His Royal Highness The Prince of Wales and The Duchess of Cornwall meet with patients and staff at The University College Hospital Macmillan Cancer Centre
Press release 01/02/2013 03:44 CET

The University College Hospital Macmillan Cancer Centre, for which Skanska was the main contractor, was treated to its first Royal visit yesterday when Their Royal Highnesses The Prince of Wales - patron of Macmillan Cancer Support - and The Duchess of Cornwall met with patients and staff.   

Her Royal Highness The Duchess of Cornwall met children living with type 1 diabetes – and Hollywood star Jeremy Irvine – at University College Hospital which is leading the way in improving treatment for the condition.

Katherine Jenkins, classical crossover artist and one of the charity’s most dedicated ambassadors, also joined the visit.

The centre which opened in April 2012, offers the most advanced service of its kind in the UK - redefining the way cancer patients are treated.

The visit formally marked the partnership between Macmillan Cancer Support and University College Hospitals NHS Foundation Trust (UCLH), which runs the centre.

The charity brings 100 years' experience of developing innovative, ground-breaking services which put the needs of patients and families at the heart of cancer care.

The Prince of Wales said: “I’ve been so impressed over the years by the extraordinary way in which Macmillan can make such a difference to so many people’s lives particularly at such a very difficult point in their lives.”

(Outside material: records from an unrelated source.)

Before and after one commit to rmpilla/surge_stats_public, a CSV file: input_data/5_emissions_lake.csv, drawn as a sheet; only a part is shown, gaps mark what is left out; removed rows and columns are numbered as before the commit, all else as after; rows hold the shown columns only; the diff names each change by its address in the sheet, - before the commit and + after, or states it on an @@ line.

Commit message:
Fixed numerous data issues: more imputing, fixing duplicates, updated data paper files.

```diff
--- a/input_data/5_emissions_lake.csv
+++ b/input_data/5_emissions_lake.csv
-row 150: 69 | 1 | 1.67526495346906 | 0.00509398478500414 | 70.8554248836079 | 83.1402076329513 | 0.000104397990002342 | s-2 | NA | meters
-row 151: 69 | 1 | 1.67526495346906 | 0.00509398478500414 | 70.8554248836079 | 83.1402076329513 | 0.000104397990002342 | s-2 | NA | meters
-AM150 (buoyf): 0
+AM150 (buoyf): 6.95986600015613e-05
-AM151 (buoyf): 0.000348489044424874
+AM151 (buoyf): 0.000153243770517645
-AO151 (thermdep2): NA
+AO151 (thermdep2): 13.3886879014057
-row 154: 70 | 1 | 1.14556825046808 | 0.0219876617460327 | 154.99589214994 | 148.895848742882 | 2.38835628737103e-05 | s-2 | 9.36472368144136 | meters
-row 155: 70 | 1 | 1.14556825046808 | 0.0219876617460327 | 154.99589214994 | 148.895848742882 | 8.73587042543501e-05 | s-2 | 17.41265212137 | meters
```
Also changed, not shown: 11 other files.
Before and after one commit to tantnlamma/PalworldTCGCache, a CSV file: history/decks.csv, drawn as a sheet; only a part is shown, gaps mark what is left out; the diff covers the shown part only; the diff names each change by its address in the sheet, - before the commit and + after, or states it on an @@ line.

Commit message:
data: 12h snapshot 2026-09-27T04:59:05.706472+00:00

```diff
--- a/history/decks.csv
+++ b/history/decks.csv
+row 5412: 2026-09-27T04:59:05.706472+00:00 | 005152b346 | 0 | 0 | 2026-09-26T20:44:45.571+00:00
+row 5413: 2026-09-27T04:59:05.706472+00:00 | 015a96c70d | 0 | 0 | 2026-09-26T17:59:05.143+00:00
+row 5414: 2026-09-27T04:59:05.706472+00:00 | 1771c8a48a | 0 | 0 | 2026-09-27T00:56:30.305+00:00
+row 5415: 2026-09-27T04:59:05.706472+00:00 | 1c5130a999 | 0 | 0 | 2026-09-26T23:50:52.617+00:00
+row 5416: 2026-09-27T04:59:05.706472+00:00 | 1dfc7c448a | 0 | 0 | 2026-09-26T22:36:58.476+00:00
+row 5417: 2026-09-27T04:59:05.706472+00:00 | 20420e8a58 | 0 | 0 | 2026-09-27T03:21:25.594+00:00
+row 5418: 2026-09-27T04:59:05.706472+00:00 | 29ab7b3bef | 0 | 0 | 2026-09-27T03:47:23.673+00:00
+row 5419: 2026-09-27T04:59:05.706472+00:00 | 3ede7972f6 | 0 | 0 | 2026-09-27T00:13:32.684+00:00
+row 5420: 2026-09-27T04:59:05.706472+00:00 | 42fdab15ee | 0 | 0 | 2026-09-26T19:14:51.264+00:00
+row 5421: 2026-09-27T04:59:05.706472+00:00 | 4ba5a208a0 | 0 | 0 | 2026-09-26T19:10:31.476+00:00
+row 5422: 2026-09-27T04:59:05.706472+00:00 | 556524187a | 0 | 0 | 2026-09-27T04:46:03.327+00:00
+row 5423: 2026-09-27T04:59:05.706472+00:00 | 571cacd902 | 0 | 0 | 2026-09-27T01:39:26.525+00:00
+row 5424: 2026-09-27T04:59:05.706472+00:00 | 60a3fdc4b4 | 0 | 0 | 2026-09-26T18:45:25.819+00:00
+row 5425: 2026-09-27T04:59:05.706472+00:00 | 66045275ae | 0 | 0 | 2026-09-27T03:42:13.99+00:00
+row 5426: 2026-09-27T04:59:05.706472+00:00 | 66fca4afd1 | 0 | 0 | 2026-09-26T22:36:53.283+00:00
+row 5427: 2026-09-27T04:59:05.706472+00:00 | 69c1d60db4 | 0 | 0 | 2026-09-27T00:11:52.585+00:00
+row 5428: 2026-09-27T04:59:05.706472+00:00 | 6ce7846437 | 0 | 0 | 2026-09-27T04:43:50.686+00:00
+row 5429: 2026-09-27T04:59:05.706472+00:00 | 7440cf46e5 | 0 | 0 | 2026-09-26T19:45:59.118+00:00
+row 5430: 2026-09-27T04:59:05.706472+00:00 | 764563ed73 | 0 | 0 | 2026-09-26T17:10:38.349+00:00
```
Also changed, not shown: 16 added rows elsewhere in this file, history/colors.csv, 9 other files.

Katherine Jenkins said: “It was fantastic meeting Their Royal Highnesses today and some of the cancer patients who are treated here. Cancer is a cause close to my heart as I lost my father to it when I was only 15. I have no doubt that this ground-breaking centre will give hope to patients and their families.”

The Macmillan Support and Information Service on the ground floor is the focal point of the partnership between Macmillan and UCLH and has an experienced team of staff and trained volunteers offering individuals emotional support, information and practical advice to patients, family members, friends and carers. As there is no referral, people can just walk in.

This is provided alongside a programme of group support which includes art, creative writing, relaxation, yoga and tumour specific support groups. The unique service offers support to more than 100 patients and their carers every day with a range of issues, from financial problems to help getting back to work or fitting a wig. It provides complementary therapies, such as massage and aromatherapy to patients and families as well as counseling and psychology to support the psychological and emotional effects of cancer.

This fits well with The Prince of Wales' philosophy of an integrated approach to healthcare which combines both conventional and complementary therapies to treat the 'whole person'.

The £100 million centre has wellbeing, rehabilitation and cancer survivorship at the heart of its philosophy. This is supported by the very best diagnostic and treatment techniques to improve survival rates, including the UK's first PET MR scanner, delivering the most accurate information from deep inside the body during a single scanning session.

There are no inpatient beds in the centre and many patients receive 'ambulatory' care - or 'care on the go'. For example, some chemotherapy patients, who in the past would unnecessarily spend time in a hospital bed, can receive their drugs via a backpack which gives them the freedom to go shopping or grab something to eat.

For further information about University College Hospital Macmillan Cancer Centre, visit here.